▶ **Your objective**:
Check every line of the data below for "when". Copy each one that has it.

▶ **Input data**:
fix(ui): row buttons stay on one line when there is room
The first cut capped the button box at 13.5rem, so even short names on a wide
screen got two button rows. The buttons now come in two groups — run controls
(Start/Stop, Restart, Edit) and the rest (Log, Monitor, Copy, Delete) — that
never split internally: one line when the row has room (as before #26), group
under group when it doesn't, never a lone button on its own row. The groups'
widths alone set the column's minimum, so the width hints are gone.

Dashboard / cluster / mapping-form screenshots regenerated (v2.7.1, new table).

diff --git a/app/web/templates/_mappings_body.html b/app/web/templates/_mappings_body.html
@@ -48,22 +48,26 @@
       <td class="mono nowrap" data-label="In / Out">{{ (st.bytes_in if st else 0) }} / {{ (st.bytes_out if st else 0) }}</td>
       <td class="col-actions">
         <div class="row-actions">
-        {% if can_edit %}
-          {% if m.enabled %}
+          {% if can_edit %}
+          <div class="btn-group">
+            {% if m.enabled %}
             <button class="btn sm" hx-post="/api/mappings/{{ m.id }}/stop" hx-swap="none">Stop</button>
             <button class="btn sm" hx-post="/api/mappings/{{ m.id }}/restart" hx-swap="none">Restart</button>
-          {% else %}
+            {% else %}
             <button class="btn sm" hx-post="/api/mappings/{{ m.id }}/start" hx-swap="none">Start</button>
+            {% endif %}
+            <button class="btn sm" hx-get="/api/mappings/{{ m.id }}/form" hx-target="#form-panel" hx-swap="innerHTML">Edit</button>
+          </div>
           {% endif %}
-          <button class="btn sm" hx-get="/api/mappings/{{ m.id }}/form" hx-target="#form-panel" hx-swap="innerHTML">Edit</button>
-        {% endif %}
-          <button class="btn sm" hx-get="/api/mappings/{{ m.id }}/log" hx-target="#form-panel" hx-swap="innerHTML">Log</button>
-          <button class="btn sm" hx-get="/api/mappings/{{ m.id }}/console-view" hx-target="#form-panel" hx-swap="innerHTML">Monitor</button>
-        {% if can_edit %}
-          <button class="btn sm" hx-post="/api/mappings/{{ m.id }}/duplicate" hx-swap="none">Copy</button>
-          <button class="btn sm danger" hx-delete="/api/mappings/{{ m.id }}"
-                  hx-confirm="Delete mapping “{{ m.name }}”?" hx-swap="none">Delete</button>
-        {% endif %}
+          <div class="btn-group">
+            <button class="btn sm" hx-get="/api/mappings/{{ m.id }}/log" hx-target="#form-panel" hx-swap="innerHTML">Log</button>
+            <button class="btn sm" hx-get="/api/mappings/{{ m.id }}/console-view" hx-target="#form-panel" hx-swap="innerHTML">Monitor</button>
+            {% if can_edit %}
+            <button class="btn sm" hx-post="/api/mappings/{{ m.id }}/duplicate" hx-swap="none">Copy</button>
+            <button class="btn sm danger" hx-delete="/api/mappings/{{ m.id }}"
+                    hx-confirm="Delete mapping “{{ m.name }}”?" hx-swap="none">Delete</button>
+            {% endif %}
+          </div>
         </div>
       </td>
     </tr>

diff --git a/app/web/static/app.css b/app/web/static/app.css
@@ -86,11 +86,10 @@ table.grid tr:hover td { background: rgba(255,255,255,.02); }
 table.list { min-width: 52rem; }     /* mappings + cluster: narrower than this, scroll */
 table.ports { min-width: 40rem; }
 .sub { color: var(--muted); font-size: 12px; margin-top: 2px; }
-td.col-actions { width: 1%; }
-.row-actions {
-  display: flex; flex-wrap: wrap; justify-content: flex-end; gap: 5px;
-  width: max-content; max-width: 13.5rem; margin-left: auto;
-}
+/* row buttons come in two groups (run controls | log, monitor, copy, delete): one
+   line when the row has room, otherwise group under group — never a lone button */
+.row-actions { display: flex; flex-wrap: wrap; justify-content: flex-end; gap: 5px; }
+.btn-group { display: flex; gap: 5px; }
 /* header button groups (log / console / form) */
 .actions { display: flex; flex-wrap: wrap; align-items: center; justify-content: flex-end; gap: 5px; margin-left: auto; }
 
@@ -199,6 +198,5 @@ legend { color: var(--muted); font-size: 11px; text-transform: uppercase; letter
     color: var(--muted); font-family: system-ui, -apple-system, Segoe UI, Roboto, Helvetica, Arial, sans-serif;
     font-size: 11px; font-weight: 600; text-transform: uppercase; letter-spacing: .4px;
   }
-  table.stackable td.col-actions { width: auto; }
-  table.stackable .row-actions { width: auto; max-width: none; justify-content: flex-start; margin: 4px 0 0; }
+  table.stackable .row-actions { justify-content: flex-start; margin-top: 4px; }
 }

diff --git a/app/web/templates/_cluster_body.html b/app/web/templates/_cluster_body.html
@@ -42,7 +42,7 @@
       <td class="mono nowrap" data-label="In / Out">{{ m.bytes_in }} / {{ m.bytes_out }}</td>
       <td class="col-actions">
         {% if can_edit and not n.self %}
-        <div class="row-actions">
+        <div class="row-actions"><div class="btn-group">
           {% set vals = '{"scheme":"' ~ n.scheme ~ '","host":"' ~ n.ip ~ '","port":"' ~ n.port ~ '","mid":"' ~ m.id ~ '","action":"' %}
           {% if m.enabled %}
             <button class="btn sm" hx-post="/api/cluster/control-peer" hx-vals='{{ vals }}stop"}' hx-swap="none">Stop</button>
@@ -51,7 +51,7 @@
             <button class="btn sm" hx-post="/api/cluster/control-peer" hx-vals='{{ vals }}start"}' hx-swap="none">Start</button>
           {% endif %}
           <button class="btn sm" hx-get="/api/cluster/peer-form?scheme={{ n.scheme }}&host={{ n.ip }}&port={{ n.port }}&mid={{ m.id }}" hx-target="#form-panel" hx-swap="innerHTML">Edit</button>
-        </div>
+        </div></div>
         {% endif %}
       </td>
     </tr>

▶ **Exercise result**:
fix(ui): row buttons stay on one line when there is room
never split internally: one line when the row has room (as before #26), group
under group when it doesn't, never a lone button on its own row. The groups'
+   line when the row has room, otherwise group under group — never a lone button */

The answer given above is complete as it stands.